Deserving to be included among the reference works on the subject, the book stimulates further research on several related issues. Those of us who wish to integrate private architecture in the model are particularly encouraged to reflect on the degree of permeability between elite domestic architecture and civic buildings, not only at the level of design but also more generally in terms of how private environments were used or adapted to stage spectacles of political nature (cf. the relationship between spolia displays and the early development of the peristyle house, or the case of the “domestic” basilicas). On the broader scale of analysis, we could also take the activities of Roman magistrates outside Rome into account (especially if they were using allotted funds, a practice established by at least 174 B.C.E. [Livy 41.27–8]). Did early experiments follow, or depart from, the contemporary pattern in Rome? And when they did either, to what extent and why? (Cf. the rejection of the stoa form at colonial sites). And how can the rich evidence from the Italian allied communities be brought into the picture?
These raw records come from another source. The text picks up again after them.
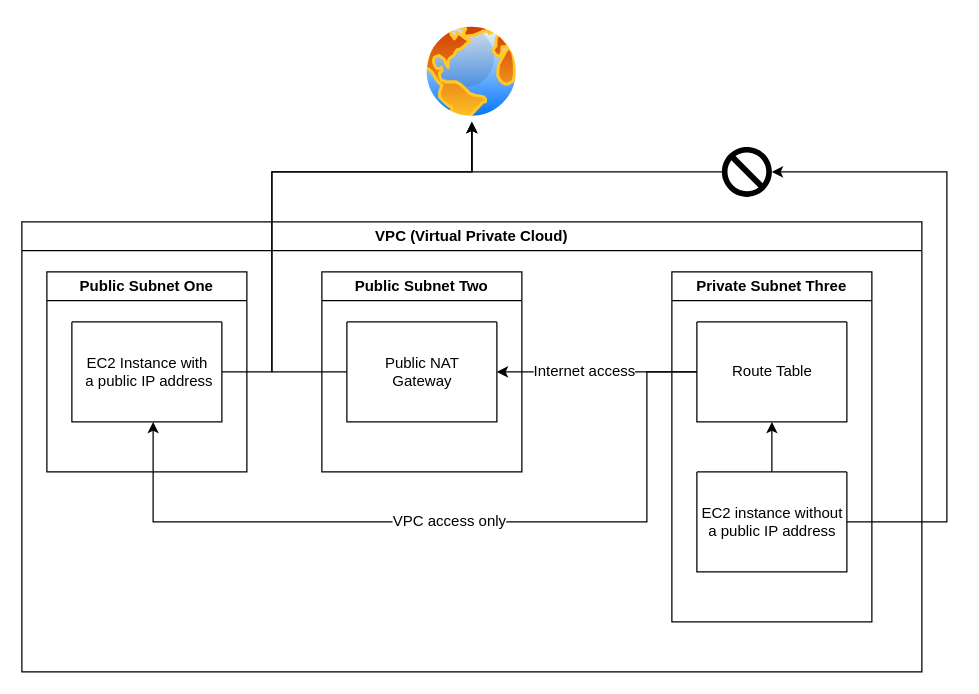
The draw.io diagram docs/public-nat-gateway.drawio in marty8zhang/_demo_nestjs-serverless, before the edit. Source tidied: cells renumbered, new cells numbered last; positions are measured from the earlier drawing's top-left corner, leaving out a move shared by most shapes. Both pictures are drawn from the tidied source at 125%, with x=0, y=0 at pixel (21, 21).
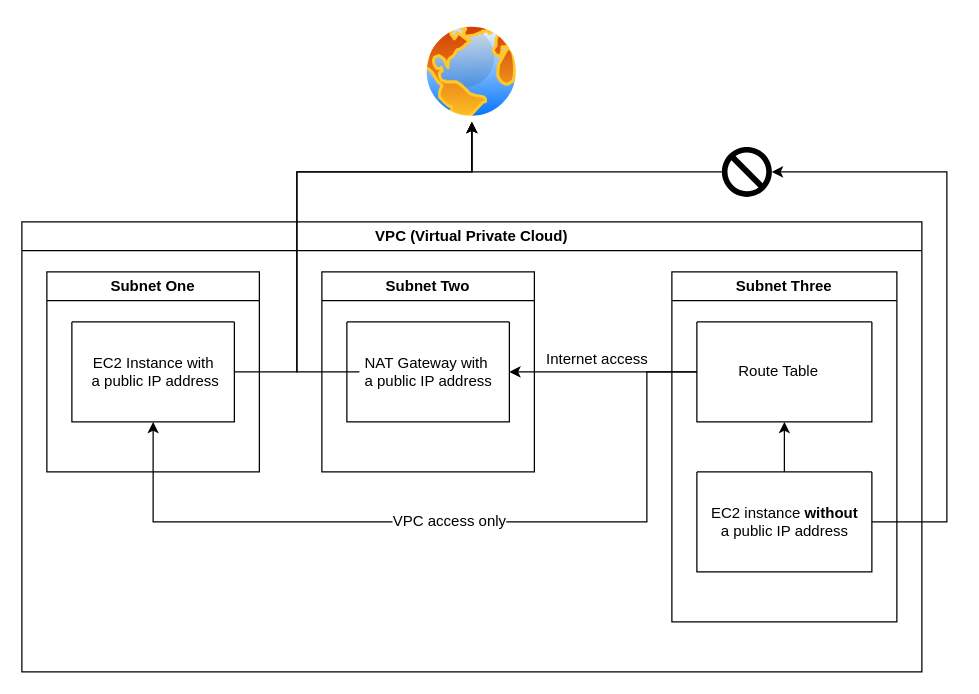
Above is the later version.

Unchanged cells that the change refers to:
```xml
<mxCell id="2" value="VPC (Virtual Private Cloud)" style="swimlane;whiteSpace=wrap;html=1;" parent="1" vertex="1">
  <mxGeometry y="160" width="720" height="360" as="geometry" />
</mxCell>
<mxCell id="17" style="image;perimeter=ellipsePerimeter;html=1;align=center;shadow=0;dashed=0;spacingTop=3;image=img/lib/active_directory/internet_globe.svg;" parent="1" vertex="1">
  <mxGeometry x="320" width="80" height="80" as="geometry" />
</mxCell>
```

Change to the diagram source:
```diff
@@
-    <mxCell id="3" value="Public Subnet One" style="swimlane;whiteSpace=wrap;html=1;" parent="2" vertex="1">
-      <mxGeometry x="20" y="40" width="160" height="160" as="geometry" />
+    <mxCell id="3" value="Subnet One" style="swimlane;whiteSpace=wrap;html=1;" parent="2" vertex="1">
+      <mxGeometry x="20" y="40" width="170" height="160" as="geometry" />
     </mxCell>
     <mxCell id="4" style="swimlane;startSize=0;" parent="3" vertex="1">
-      <mxGeometry x="20" y="40" width="120" height="80" as="geometry" />
+      <mxGeometry x="20" y="40" width="130" height="80" as="geometry" />
     </mxCell>
     <mxCell id="5" value="EC2 Instance with&lt;div&gt;&amp;nbsp;a public IP address&lt;/div&gt;" style="text;html=1;align=center;verticalAlign=middle;strokeColor=none;fillColor=none;" parent="4" vertex="1">
-      <mxGeometry x="-5" y="20" width="130" height="40" as="geometry" />
+      <mxGeometry y="20" width="130" height="40" as="geometry" />
     </mxCell>
-    <mxCell id="6" value="Public Subnet Two" style="swimlane;whiteSpace=wrap;html=1;" parent="2" vertex="1">
-      <mxGeometry x="240" y="40" width="160" height="160" as="geometry" />
+    <mxCell id="6" value="Subnet Two" style="swimlane;whiteSpace=wrap;html=1;" parent="2" vertex="1">
+      <mxGeometry x="240" y="40" width="170" height="160" as="geometry" />
     </mxCell>
     <mxCell id="7" style="swimlane;startSize=0;" parent="6" vertex="1">
-      <mxGeometry x="20" y="40" width="120" height="80" as="geometry" />
+      <mxGeometry x="20" y="40" width="130" height="80" as="geometry" />
     </mxCell>
-    <mxCell id="8" value="Public NAT&lt;div&gt;Gateway&lt;/div&gt;" style="text;html=1;align=center;verticalAlign=middle;strokeColor=none;fillColor=none;" parent="7" vertex="1">
-      <mxGeometry x="20" y="20" width="80" height="40" as="geometry" />
+    <mxCell id="8" value="NAT&amp;nbsp;&lt;span style=&quot;background-color: transparent; color: light-dark(rgb(0, 0, 0), rgb(255, 255, 255));&quot;&gt;Gateway with&amp;nbsp;&lt;/span&gt;&lt;div&gt;a public IP address&lt;/div&gt;" style="text;html=1;align=center;verticalAlign=middle;strokeColor=none;fillColor=none;" parent="7" vertex="1">
+      <mxGeometry y="20" width="130" height="40" as="geometry" />
     </mxCell>
-    <mxCell id="9" value="Private Subnet Three" style="swimlane;whiteSpace=wrap;html=1;" parent="2" vertex="1">
-      <mxGeometry x="520" y="40" width="160" height="280" as="geometry" />
+    <mxCell id="9" value="Subnet Three" style="swimlane;whiteSpace=wrap;html=1;" parent="2" vertex="1">
+      <mxGeometry x="520" y="40" width="180" height="280" as="geometry" />
     </mxCell>
     <mxCell id="10" style="swimlane;startSize=0;" parent="9" vertex="1">
-      <mxGeometry x="20" y="40" width="120" height="80" as="geometry" />
+      <mxGeometry x="20" y="40" width="140" height="80" as="geometry" />
     </mxCell>
     <mxCell id="11" value="Route Table" style="text;html=1;align=center;verticalAlign=middle;strokeColor=none;fillColor=none;" parent="10" vertex="1">
-      <mxGeometry x="15" y="25" width="90" height="30" as="geometry" />
+      <mxGeometry x="20" y="25" width="90" height="30" as="geometry" />
     </mxCell>
@@
     <mxCell id="13" style="swimlane;startSize=0;" parent="9" vertex="1">
-      <mxGeometry x="20" y="160" width="120" height="80" as="geometry" />
+      <mxGeometry x="20" y="160" width="140" height="80" as="geometry" />
     </mxCell>
-    <mxCell id="14" value="EC2 instance without&lt;div&gt;&lt;span style=&quot;background-color: initial;&quot;&gt;a public IP address&lt;/span&gt;&lt;/div&gt;" style="text;html=1;align=center;verticalAlign=middle;strokeColor=none;fillColor=none;" parent="13" vertex="1">
-      <mxGeometry x="-10" y="20" width="140" height="40" as="geometry" />
+    <mxCell id="14" value="EC2 instance &lt;b&gt;without&lt;/b&gt;&lt;div&gt;&lt;span style=&quot;background-color: initial; color: light-dark(rgb(0, 0, 0), rgb(255, 255, 255));&quot;&gt;a public IP address&lt;/span&gt;&lt;/div&gt;" style="text;html=1;align=center;verticalAlign=middle;strokeColor=none;fillColor=none;" parent="13" vertex="1">
+      <mxGeometry y="20" width="140" height="40" as="geometry" />
     </mxCell>
@@
     <mxCell id="16" value="Internet access" style="edgeStyle=orthogonalEdgeStyle;rounded=0;jettySize=auto;html=1;fontSize=12;" parent="2" edge="1" source="10" target="7">
-      <mxGeometry x="0.12" relative="1" as="geometry" />
+      <mxGeometry x="0.07" y="-10" relative="1" as="geometry" />
     </mxCell>
@@
     <mxCell id="18" style="edgeStyle=orthogonalEdgeStyle;rounded=0;jettySize=auto;html=1;" parent="1" edge="1" source="4" target="17">
       <mxGeometry relative="1" as="geometry">
         <Array as="points">
-          <mxPoint x="200" y="280" />
-          <mxPoint x="200" y="120" />
+          <mxPoint x="220" y="280" />
+          <mxPoint x="220" y="120" />
           <mxPoint x="360" y="120" />
         </Array>
       </mxGeometry>
     </mxCell>
-    <mxCell id="19" style="edgeStyle=orthogonalEdgeStyle;rounded=0;jettySize=auto;html=1;" parent="1" edge="1" source="7" target="17">
+    <mxCell id="19" style="edgeStyle=orthogonalEdgeStyle;rounded=0;jettySize=auto;html=1;" parent="1" edge="1" target="17">
       <mxGeometry relative="1" as="geometry">
+        <mxPoint x="270" y="280" as="sourcePoint" />
         <Array as="points">
-          <mxPoint x="200" y="280" />
-          <mxPoint x="200" y="120" />
+          <mxPoint x="220" y="280" />
+          <mxPoint x="220" y="120" />
           <mxPoint x="360" y="120" />
         </Array>
       </mxGeometry>
     </mxCell>
```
The case of Pompeii, where major monuments have been interpreted as manubial in nature (see the possible titulus Mummianus from the Sanctuary of Apollo) immediately stands out.

While recognizing that her reconstruction can accommodate “plenty of fine-tuning” (3), Davies delivers an authoritative account of the inextricable relationship between Roman art and architecture and Roman history, providing more fuel for the specialist discourse on the cultural implications of early Roman expansion but also speaking to present concerns about the political use (and misuse) of monuments for individual or group self-promotion.

Marcello Mogetta
Department of Ancient Mediterranean Studies
University of Missouri, Columbia

Book Review of Architecture and Politics in Republican Rome, by Penelope J.E. Davies

Reviewed by Marcello Mogetta

American Journal of Archaeology Vol. 123, No. 1 (January 2019)

Published online at

DOI: 10.3764/ajaonline1231.mogetta

Add new comment

Plain text

  • Web page addresses and e-mail addresses turn into links automatically.
  • Lines and paragraphs break automatically.